Achcham Yenbathu Madamaiyada is the romantic thriller, which stars Silambarasan and newcomer Manjima Mohan in the lead roles. The movie is written & directed by Gautham Menon. AYM is jointly produced by Photon Kathaas and Ondraga Entertainment.
A happy-go-lucky youngster (Silambarasan) falls in love with his sister Mythri's best friend Leela (Manjima Mohan), who comes from Mumbai, to stay with them.
Leela is extremely passionate about travelling, and joins the hero's road trip, without informing anyone. But an unexpected incident turns their lives upside down. How the duo handles the situation, forms the crux of the story.
Read about the performances and technical aspects, below....
It is truly remarkable that how Silambarasan transforms into a balanced actor, when he is working with Gautham.
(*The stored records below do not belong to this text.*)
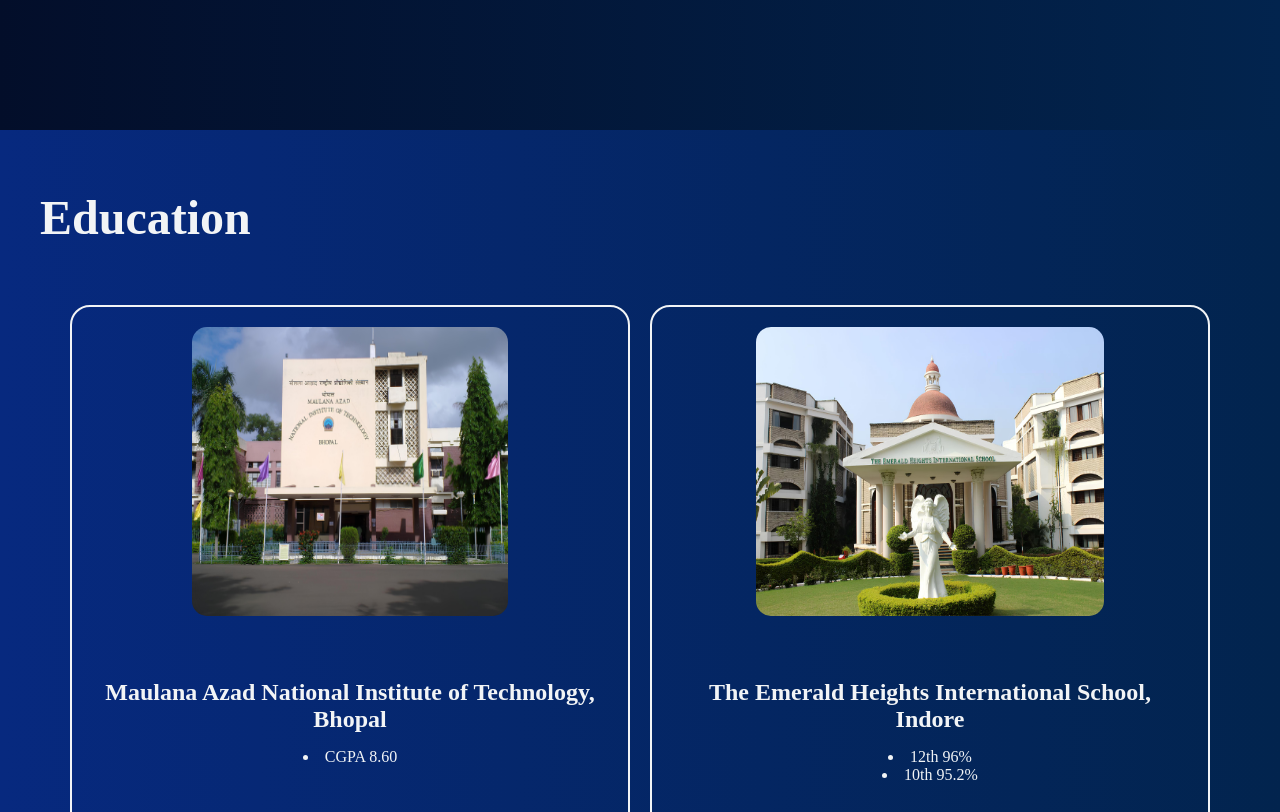
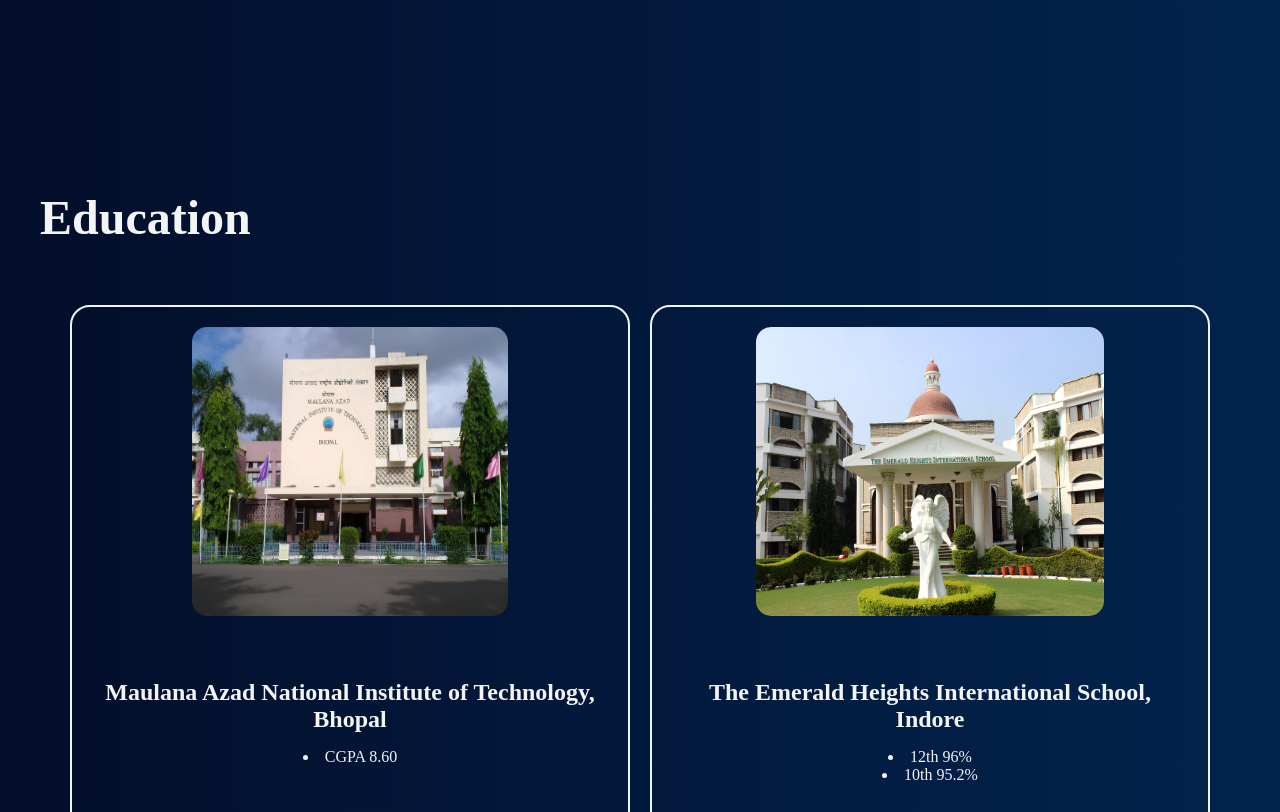
Before and after one commit to tictac1213/myPortfolioSite, a plain HTML site: page index.html in a window 1280 px wide. Shown: the part 760-1572 px from the top of the page. Drawn offline with Linux system fonts and the light colour scheme.

Commit message:
Page color correction

```diff
--- a/style.css
+++ b/style.css
@@ -114,7 +114,7 @@
 
 .Page{
     background: rgb(3,14,42);
-    background: linear-gradient(90deg, rgb(7, 41, 127) 0%, rgb(2, 36, 78) 100%);
+        background: linear-gradient(90deg, rgba(3,14,42,1) 0%, rgb(2, 36, 78) 100%);
 }
 
 
```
The actor has surely delivered an impressive, controlled performance as the leading man of AYM.
Manjima Mohan As Leela
Manjima makes a decent debut in Tamil, with her decent performance and charming screen presence in AYM. But her character gets sidelined and loses its charm in the second half, which is an out-and-out Silambarasan show.
Script & Direction: Gautham Menon
Writer-director Gautham Menon disappoints with this love story, which has forcefully been turned into a thriller. The director tends to repeat himself at several points in the movie, which loses its charm completely in the second half.
Music: AR Rahman
AR Rahman once again creates magic with his exceptionally brilliant songs, which lightens up the first half. His BGM completely goes hand-in-hand with both the lighter and darker portions of the film.
Cinematography: Dan Macarthur
Australian cinematographer Dan Macarthur, who has earlier teamed up with Gautham for Yennai Arindhaal, makes a mark once again with his classy visualization.
Baba Sehgal, who essays the antagonist, has delivered a decent performance. But the rest of the star cast, including Daniel Balaji and Satheesh are wasted in their minimal roles.
Anthony Gonsalves's editing is not up to the mark as the movie loses its grip at several points, in the second half. Silva deserves a special mention for his brilliant action choreography.
AYM turns out to be Gautham Menon's unsuccessful attempt to turn a smoothly flowing love story into an edge-of-the-seat thriller. The first half is quite entertaining with the charming romantic sequences and some beautiful songs.
It is truly remarkable that all the songs are well-picturised, even though the director repeats his old style again and again. The stretched second half and rushed, vague climax kills the little charm created by the breezy, light-hearted first half.
A disappointing experience for the Gautham Menon fans who expect another classic. But, it is a one-time watch for the normal audiences.